Reflection by Rev. Keyona S. Lazenby ~ Mother Earth 

Mother Earth suffers from the tentacles of white supremacy. For centuries, white supremacist ideology and practices led to the creation of the Transatlantic Slave trade, global genocides, colonization, imperialism, environmental racism, and ecocide, to name a few. Ecological crises ravage Mother Earth from raging fires, climate change, ocean pollution, and animal extinction. These manufactured ecological crises stem from a disruption in our ecosystem and humans’ destructive relationship with Mother Earth. Environmental Justice activists rang the alarm to warn governments and people how climate change harms Mother Earth, and the devastation was on the horizon. The environmental justice movement evolved as a direct response to how white supremacist capitalism systems harm Mother Earth, humans, and non-human species through greed, consumption, and destruction. It sought to repair, restore, and rejuvenate Mother Earth and its inhabitants through policy, organizing, and direct action. Though all humans and non-humans experience the effects of environmental harm, the global majority (people of color) communities suffer significantly from environmental injustices, including respiratory ailments, reproductive challenges, housing inequities, and mass incarceration. To combat these challenges, global majority communities sought solutions that resemble connections to their homelands. In Religion and Sustainability: Interreligious Resources and Interdisciplinary Responses, Womanist Ethicist Dr. Valerie Miles-Tribble utilized late author Toni Morrison’s famed novel, Beloved, to illustrate Black women’s sacred relationship with nature; she stated in “Baby Suggs and the Clearing Rocks of Ages: Womanist Theoethic of Survival Justice” essay, “Vivid in the hush arbor rendering is the overarching presence of nature as living spirit grasped as Mother Earth and understood to be crucial to the quest for human survival.” During slavery, the hush arbor served as a sacred gathering place where enslaved Africans practiced their religious and spiritual traditions that provided solace and invoked hope to survive. A hope narrative, ecowomanism offers an interdisciplinary approach to race, class, gender, and earth justice that draws on specific principles and practices of African Cosmological Traditions on addressing ecological crises and seeking to reduce the harm to Mother Earth.    
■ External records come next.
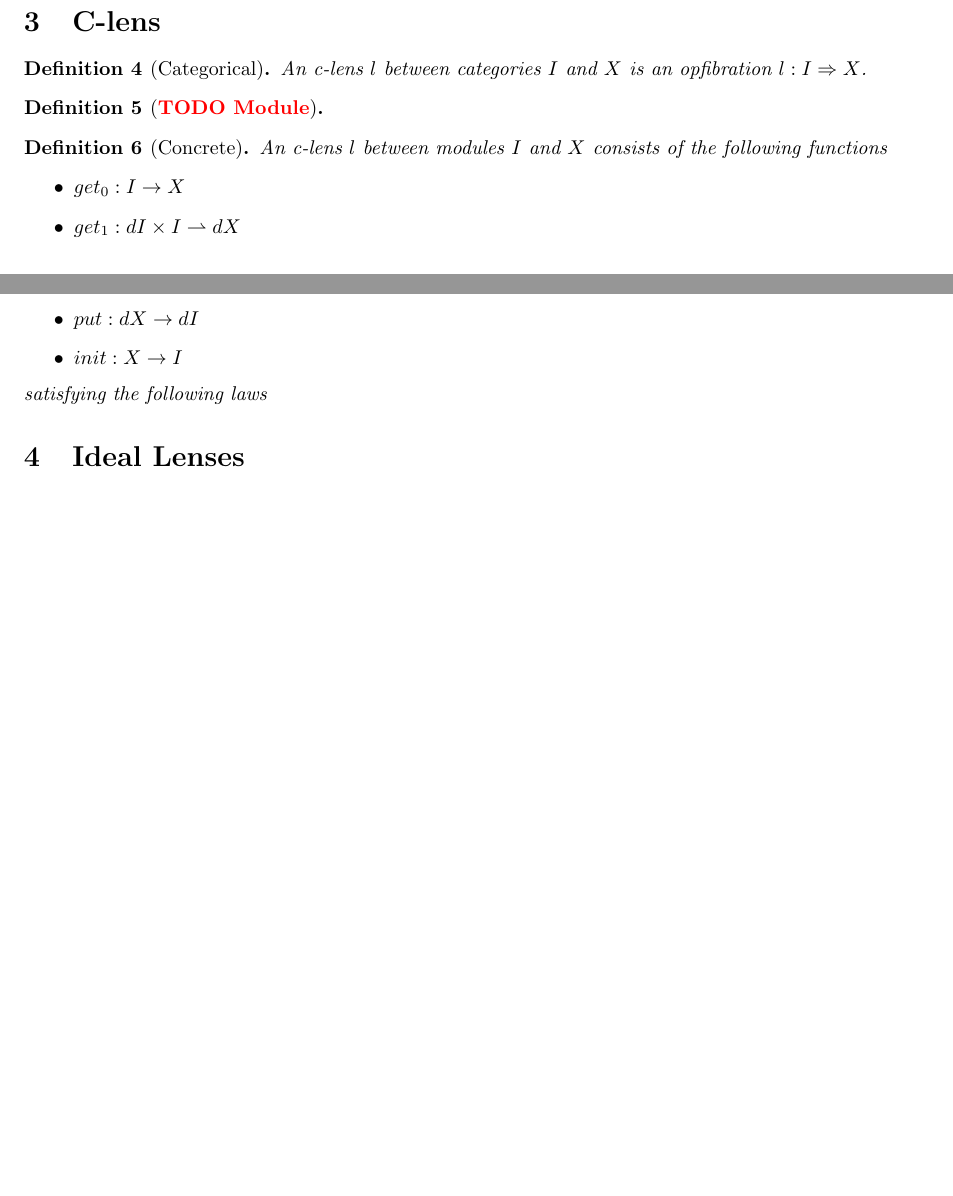
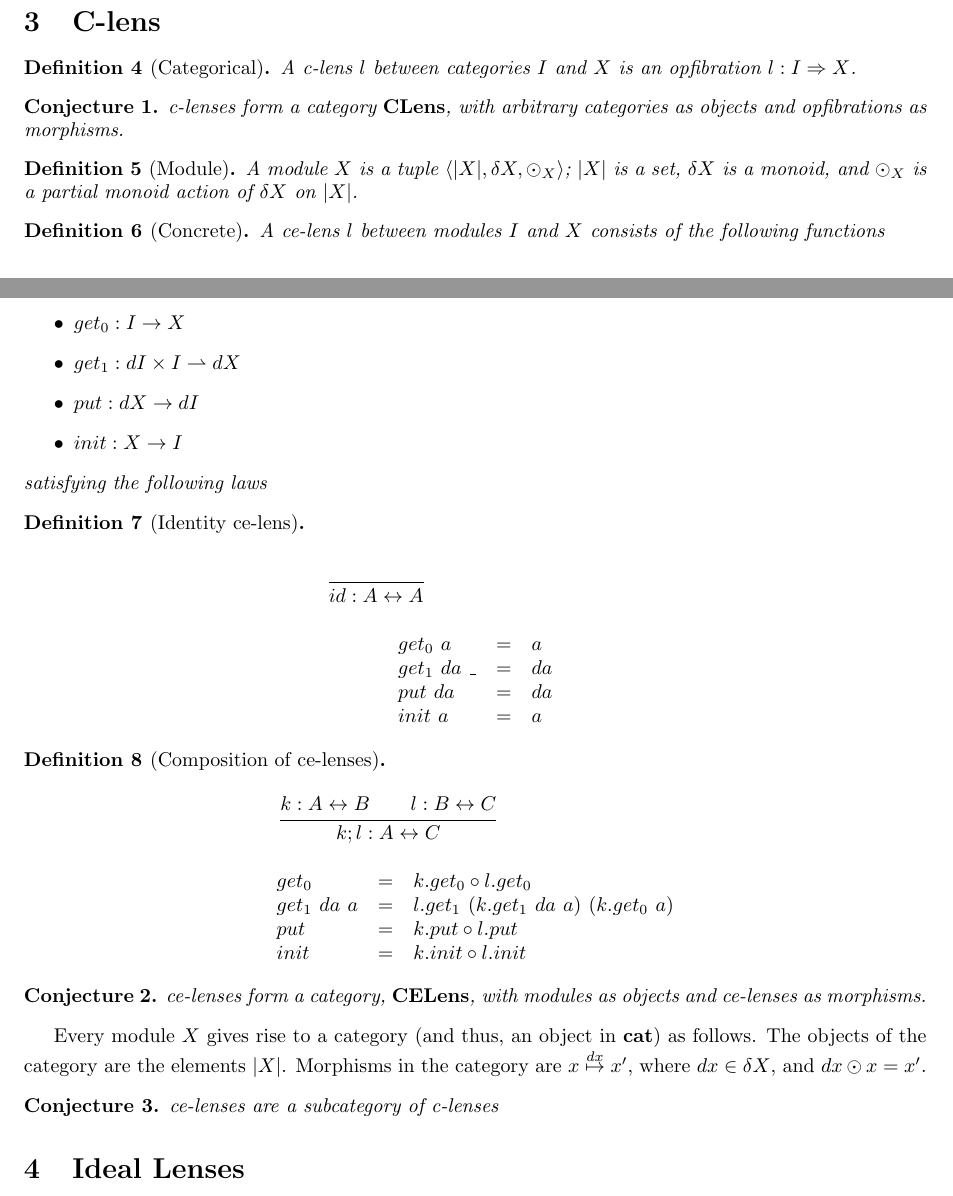
Before and after one commit to cornell-pl/ajmani.js, a LaTeX document (tex/m-and-i-edit-lenses.tex): two parts of pages 2 and 3 of 6 before the commit and two parts of pages 2 and 3 of 7 after it, joined at a grey line, cut so that both start at the same text, the shorter picture padded with empty space. Compiled offline with pdfLaTeX.

Commit message:
Categories

```diff
--- a/tex/m-and-i-edit-lenses.tex
+++ b/tex/m-and-i-edit-lenses.tex
@@ -9,6 +9,7 @@
 \usepackage{mathpartir}
 
 \newtheorem{definition}{Definition}
+\newtheorem{conj}{Conjecture}
 \newtheorem{note}{Note}
 
 \newcommand{\finish}[1]{#1}
@@ -18,6 +19,9 @@
 
 \newcommand{\defeq}{\ensuremath{\stackrel{\Delta}{=}}}
 \newcommand{\Unit}{\ensuremath{\mathbf{Unit}}}
+\newcommand{\cat}{\ensuremath{\mathbf{cat}}}
+\newcommand{\clens}{\ensuremath{\mathbf{CLens}}}
+\newcommand{\celens}{\ensuremath{\mathbf{CELens}}}
 
 %opening
 \title{}
@@ -119,15 +123,20 @@ such that
 
 \section{C-lens}
 \begin{definition}[Categorical]
- An c-lens $l$ between categories $I$ and $X$ is an opfibration $l : I \Rightarrow X$.
+ A c-lens $l$ between categories $I$ and $X$ is an opfibration $l : I \Rightarrow X$.
 \end{definition}
 
-\begin{definition} [\comment{TODO Module}]
+\begin{conj}
+ c-lenses form a category \clens, with arbitrary categories as objects and opfibrations as morphisms.
+\end{conj}
 
+
+\begin{definition} [Module]
+  A module $X$ is a tuple $\langle |X|, \delta X, \odot_X \rangle$; $|X|$ is a set, $\delta X$ is a monoid, and $\odot_X$ is a partial monoid action of $\delta X$ on $|X|$.
 \end{definition}
 
 \begin{definition}[Concrete]
- An c-lens $l$ between modules $I$ and $X$ consists of the following functions
+ A ce-lens $l$ between modules $I$ and $X$ consists of the following functions
  \begin{itemize}
   \item $get_0 : I \to X$
   \item $get_1 : dI \times I \rightharpoonup dX$
@@ -166,8 +175,57 @@ such that
 %
 %  \end{mathpar}
 
+\end{definition}
+
+\begin{definition}[Identity ce-lens]
+
+\begin{mathpar}
+  \inferrule*
+    {~}
+    {id : A \leftrightarrow A}
+
+  \\
+
+  \begin{array}{lcl}
+    get_0~a     &=& a \\
+    get_1~da~\_ &=& da \\
+    put~da      &=& da \\
+    init~a      &=& a
+  \end{array}
+\end{mathpar}
 
 \end{definition}
+
+\begin{definition}[Composition of ce-lenses]
+
+\begin{mathpar}
+  \inferrule*
+    {k : A \leftrightarrow B \\ l : B \leftrightarrow C}
+    {k;l : A \leftrightarrow C}
+
+  \\
+
+  \begin{array}{lcl}
+    get_0      &=& k.get_0 \circ l.get_0 \\
+    get_1~da~a &=& l.get_1~(k.get_1~da~a)~(k.get_0~a) \\
+    put        &=& k.put \circ l.put \\
+    init       &=& k.init \circ l.init
+  \end{array}
+
+\end{mathpar}
+\end{definition}
+
+\begin{conj}
+  ce-lenses form a category, \celens, with modules as objects and ce-lenses as morphisms.
+\end{conj}
+
+Every module $X$ gives rise to a category (and thus, an object in $\cat$) as follows. The objects of the category are the elements $|X|$. Morphisms in the category are $x \stackrel{dx}{\mapsto} x'$, where $dx \in \delta X$, and $dx \odot x = x'$.
+
+\begin{conj}
+  ce-lenses are a subcategory of c-lenses
+\end{conj}
+
+
 
 \section{Ideal Lenses}
 \begin{definition}
```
Utilizing an ecowomanism praxis, Ifá Isese, a West African Cosmological Tradition, fosters and cultivates the interconnected and interdependent relationship between Mother Earth, the environment, nature, elements, and all species. The principles of honor, respect, and reverence guide Ifá Isese practitioners’ interaction with human and non-human species. In her groundbreaking book, Ecowomanism- African-American Women and Earth-Honoring Faiths, Ecowomanist Dr. Melanie L. Harris states that the writings of prominent author Mercy Oduyoye “help connect the fluid spirituality between Christian orientation and cultural ancestor veneration of the Earth as sacred. Partnering with God to transform climate justice into a reality is an element of her work witnessed by her ecowomanist practice and scholarship. “ Ecowomanism builds a bridge between eco memory, sharing dialogue, womanist intersectional analysis, engaged transformation, and teaching ecowomanism that provides a step-by-step process that religious and spiritual communities could borrow to support their engagement in dismantling white supremacist systems that dishonor Mother Earth.  

Rev. Keyona Saquile Lazenby is a PhD student at the GTU in the Religion and Practice department, with a concentration in Practical Theology. You can watch her Spiritual Care and Ethical Leadership lecture “Ethical Leadership x Climate Crisis” on GTUx here